▼

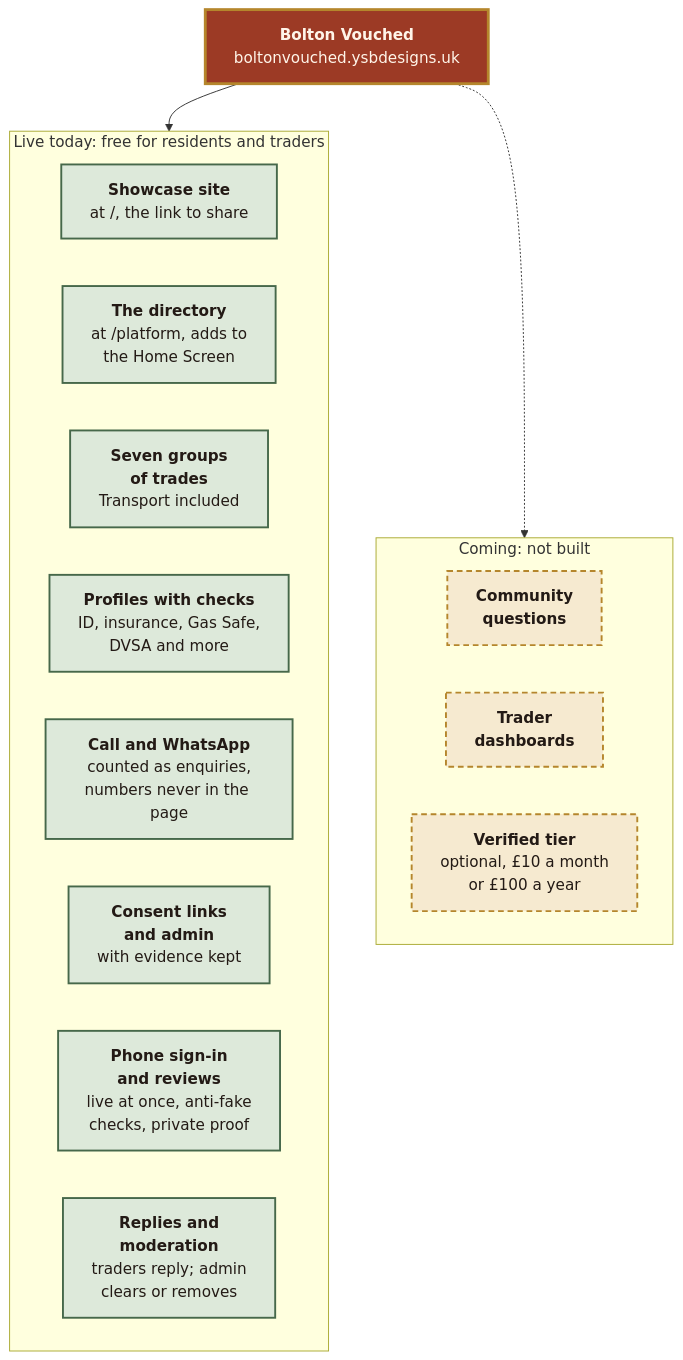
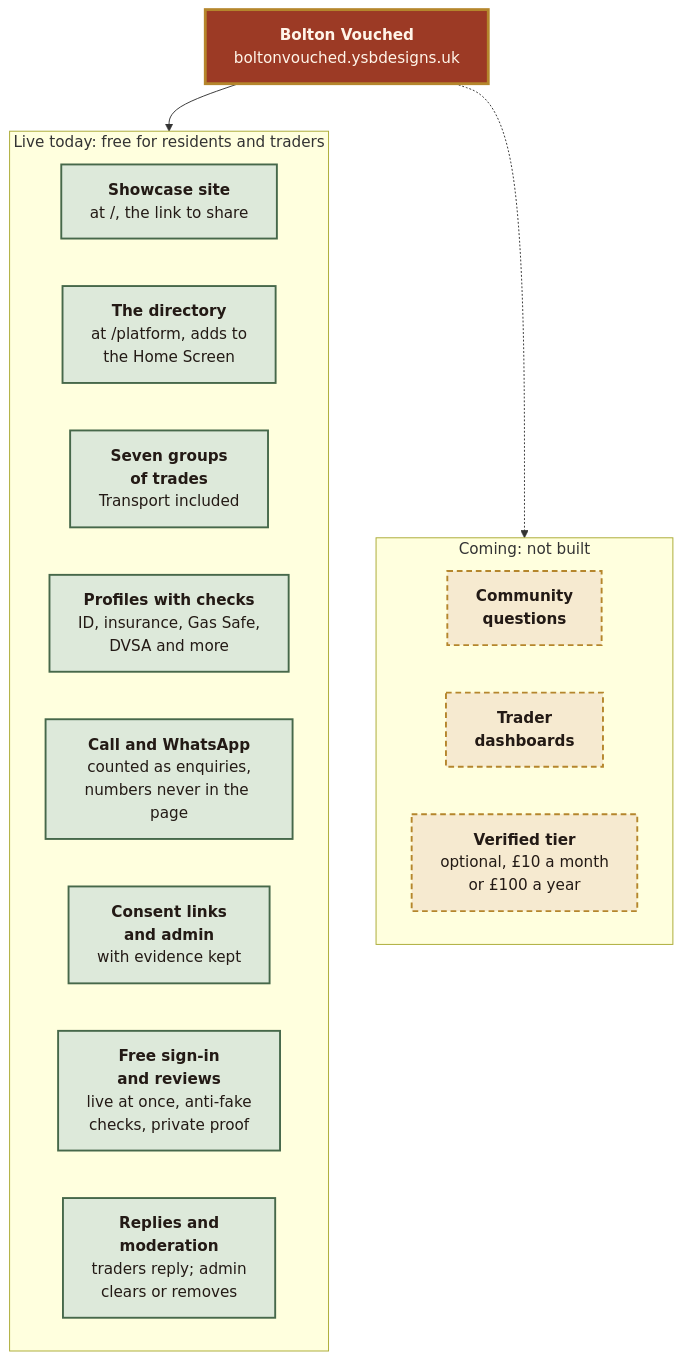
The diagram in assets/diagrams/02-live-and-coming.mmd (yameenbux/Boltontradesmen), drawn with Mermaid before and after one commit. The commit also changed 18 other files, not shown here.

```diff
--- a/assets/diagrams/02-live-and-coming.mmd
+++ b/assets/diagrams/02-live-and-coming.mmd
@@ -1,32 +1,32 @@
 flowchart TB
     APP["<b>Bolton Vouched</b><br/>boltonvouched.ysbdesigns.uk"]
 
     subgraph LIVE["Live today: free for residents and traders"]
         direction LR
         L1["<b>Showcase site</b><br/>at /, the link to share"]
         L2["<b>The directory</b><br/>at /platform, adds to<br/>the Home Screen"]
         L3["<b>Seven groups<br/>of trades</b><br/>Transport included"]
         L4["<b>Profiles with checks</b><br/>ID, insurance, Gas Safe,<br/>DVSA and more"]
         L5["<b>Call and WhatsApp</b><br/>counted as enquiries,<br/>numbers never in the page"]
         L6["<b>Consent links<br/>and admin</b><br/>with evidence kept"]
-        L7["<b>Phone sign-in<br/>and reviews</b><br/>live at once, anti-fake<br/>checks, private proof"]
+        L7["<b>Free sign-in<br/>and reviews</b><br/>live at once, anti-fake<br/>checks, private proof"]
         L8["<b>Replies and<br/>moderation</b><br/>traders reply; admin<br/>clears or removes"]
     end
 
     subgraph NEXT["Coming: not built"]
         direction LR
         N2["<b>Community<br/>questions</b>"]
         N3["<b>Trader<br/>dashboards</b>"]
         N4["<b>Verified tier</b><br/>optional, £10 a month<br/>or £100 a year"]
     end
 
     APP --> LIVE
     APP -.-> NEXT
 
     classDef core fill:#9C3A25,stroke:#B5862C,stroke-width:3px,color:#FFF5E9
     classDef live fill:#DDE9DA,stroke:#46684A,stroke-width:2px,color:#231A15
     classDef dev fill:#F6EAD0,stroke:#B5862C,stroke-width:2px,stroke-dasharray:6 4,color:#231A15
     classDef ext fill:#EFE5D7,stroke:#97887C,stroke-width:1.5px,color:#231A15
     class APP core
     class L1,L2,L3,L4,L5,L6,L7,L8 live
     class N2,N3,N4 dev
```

▲
▼

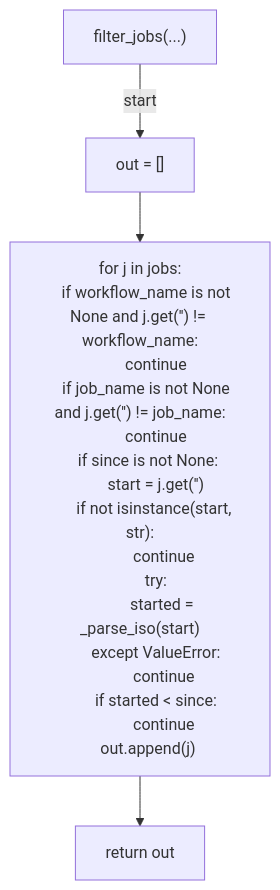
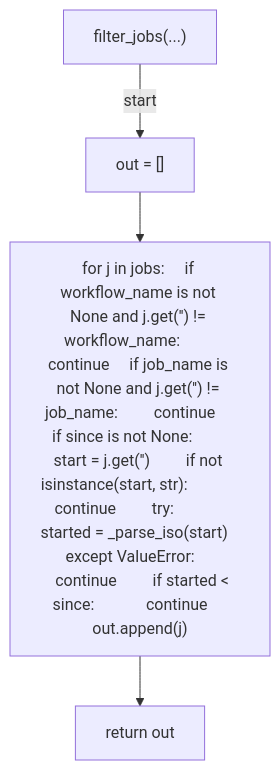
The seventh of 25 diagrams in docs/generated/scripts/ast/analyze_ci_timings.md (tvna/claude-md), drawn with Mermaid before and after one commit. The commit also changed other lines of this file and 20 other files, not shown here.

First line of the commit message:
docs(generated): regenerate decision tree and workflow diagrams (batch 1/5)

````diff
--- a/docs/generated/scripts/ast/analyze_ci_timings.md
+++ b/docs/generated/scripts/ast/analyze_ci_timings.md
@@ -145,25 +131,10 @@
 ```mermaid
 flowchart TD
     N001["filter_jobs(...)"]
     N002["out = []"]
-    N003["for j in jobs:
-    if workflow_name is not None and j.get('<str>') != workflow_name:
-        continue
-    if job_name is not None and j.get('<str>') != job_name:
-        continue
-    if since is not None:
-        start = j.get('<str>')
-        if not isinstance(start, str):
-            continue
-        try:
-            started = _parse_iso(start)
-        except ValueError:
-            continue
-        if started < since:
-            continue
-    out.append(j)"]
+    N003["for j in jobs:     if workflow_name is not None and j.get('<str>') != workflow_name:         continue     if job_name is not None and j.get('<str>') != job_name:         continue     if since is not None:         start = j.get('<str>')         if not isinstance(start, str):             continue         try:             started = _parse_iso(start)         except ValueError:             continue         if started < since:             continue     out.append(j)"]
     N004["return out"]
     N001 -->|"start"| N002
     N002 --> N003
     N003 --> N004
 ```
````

▲

WORK INSTRUCTIONS:
Among the entries, how many lines include the word "color"? Answer with a single number and nothing further.

ANSWER SPACE:
4